Certainly, there were moments before and after the election when the two men appeared literally to be shouldering each other aside, and many in Germany see Mr Lafontaine as the power behind the German throne.
Eyed the chancellorship
He lost the SPD candidature to Mr Schröder whose new left credentials were felt to make him better able to capture centrist voters who were beyond the reach of the more traditionally socialist Mr Lafontaine - dubbed "Red Oskar" by his detractors on the right.
After all, Mr Lafontaine had already had one crack at the chancellorship - in 1990 - and lost it to the apparently unstoppable Helmut Kohl.
Until Mr Lafontaine stepped aside as candidate this time round, he and Mr Schröder were reputed to be bitter rivals. As a reward for his recent loyalty, Mr Lafontaine won a powerful Cabinet position, as head of an expanded Finance Ministry.
But it could be precisely the presence of "Red Oskar" in the Finance Ministry that exacerbates the tensions between himself and the more economically conservative chancellor, especially since Germany faces key decisions on financial policy as the European Central Bank and the Euro establish themselves.
For Mr Schröder as well as Mr Lafontaine, the recent election was above all about reducing unemployment. Analysts such as Hans-Pieter Frolich, at the Cologne Economic Institute, believe that in the case of the new Finance Minister, this might translate into political pressure on the new European Central Bank for lower interest rates, to help create new jobs at home.
"This would be rather unfortunate, in a situation where this new currency is just coming into existence," Mr Frolich said.
Green Party MP Antje Heminau, who was witness to the discussions that took place around the shaping of Germany's new coalition government, believes the differences between Schröder and Lafontaine are a reality.
"The coalition discussions showed that there is a big gap between the financial ideas of Oskar Lafontaine and the economic ideas of Gerhard Schröder," she told the BBC. "And I'm very interested in what that conflict will turn out to be like."
She went on to suggest that only some sharp politicking within the SPD had succeeded in forging a workable relationship: "Things are more stable than anybody expected. The SPD really was very fussy about who had to become what and which minister and things like that."
'Division of labour'
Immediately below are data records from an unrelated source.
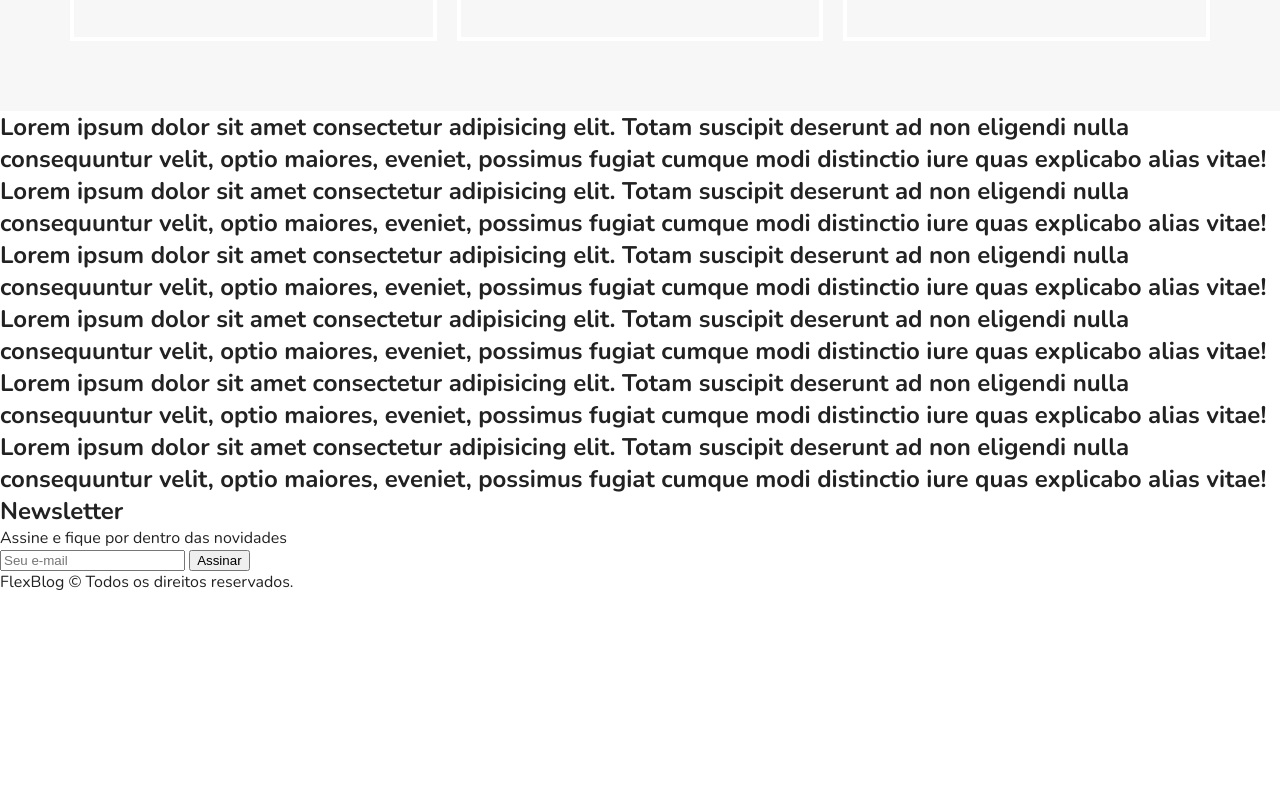
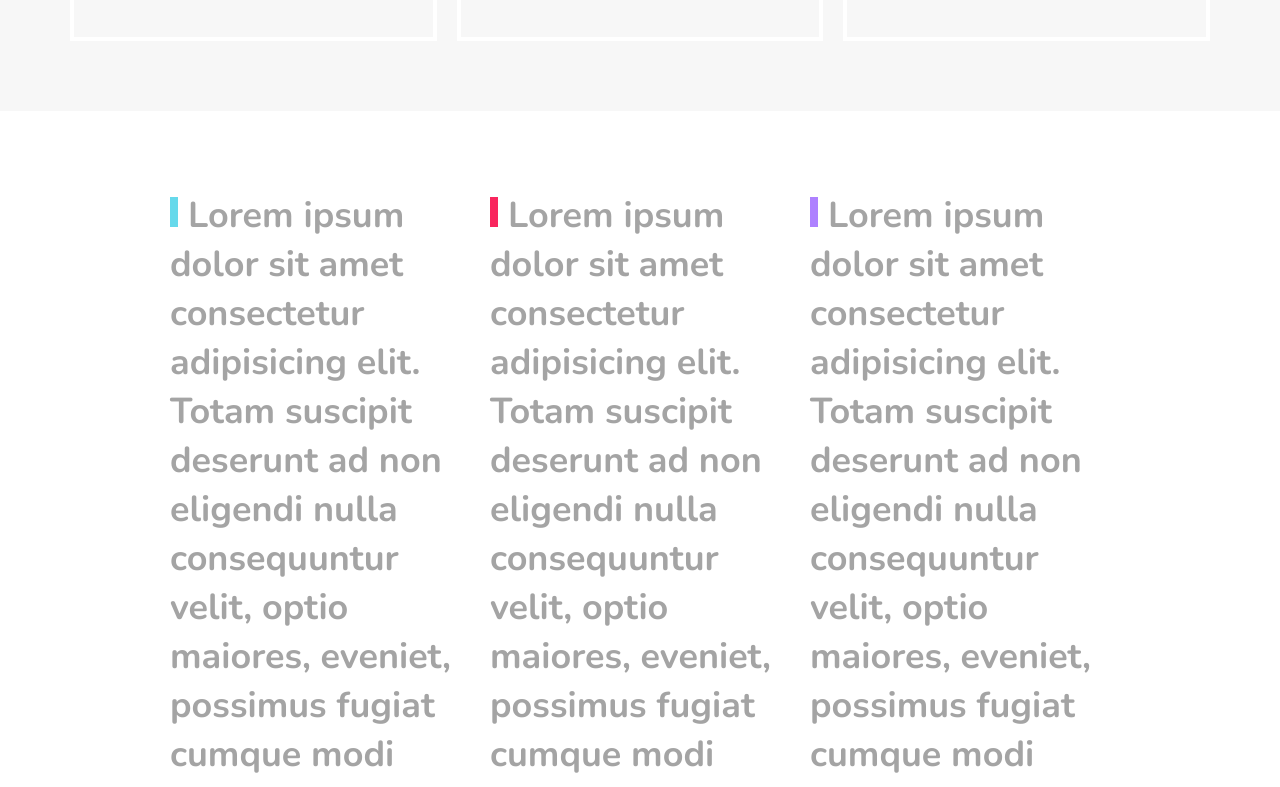
Before and after one commit to matheuspaschuinio/CSS-Flexbox---FlexBlog, a plain HTML site: page index.html in a window 1280 px wide. Shown: the part 2009-2796 px from the top of the page. Before the commit the page ends 2602 px from the top, so only its background shows below. Drawn offline with nearby package versions, Linux system fonts and the light colour scheme.

Commit message:
Qualidade

```diff
--- a/css/style.css
+++ b/css/style.css
@@ -269,3 +269,49 @@ img {
         order: -1;
     }
 }
+
+/* Qualidade */
+
+.qualidade {
+    max-width: 960px;
+    margin: 60px auto;
+    display: flex;
+    flex-wrap: wrap;
+}
+
+.qualidade-item {
+    flex: 1 1 300px;
+    margin: 20px 10px;
+}
+
+.qualidade-item h2 {
+    font-size: 2.25em;
+    color: #a4a4a4;
+    margin-bottom: 20px;
+}
+
+.qualidade-item h2::before {
+    content: '';
+    display: inline-block;
+    width: 8px;
+    height: 30px;
+    margin-right: 10px;
+}
+
+.qualidade-item:nth-last-of-type(3n+1) h2::before {
+    background: #ae81ff;
+}
+
+.qualidade-item:nth-last-of-type(3n+2) h2::before {
+    background: #f9265e;
+}
+
+.qualidade-item:nth-last-of-type(3n+3) h2::before {
+    background: #66d9eb;
+}
+
+.qualidade-item p {
+    font-size: 1.25em;
+    line-height: 1.4;
+    color: #7c7c7c;
+}
```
Even within the SPD, commentators seem keen to spin the relationship as one of creative tension rather than deny the differences between the two men at the top.
SPD Minister for Europe, Günter Verheugen, describes the current relationship between the two as a "division of labour" rather than a split.
"I personally am convinced that the axis between Schröder and Lafontaine is a guarantee for the success and stability of the new government"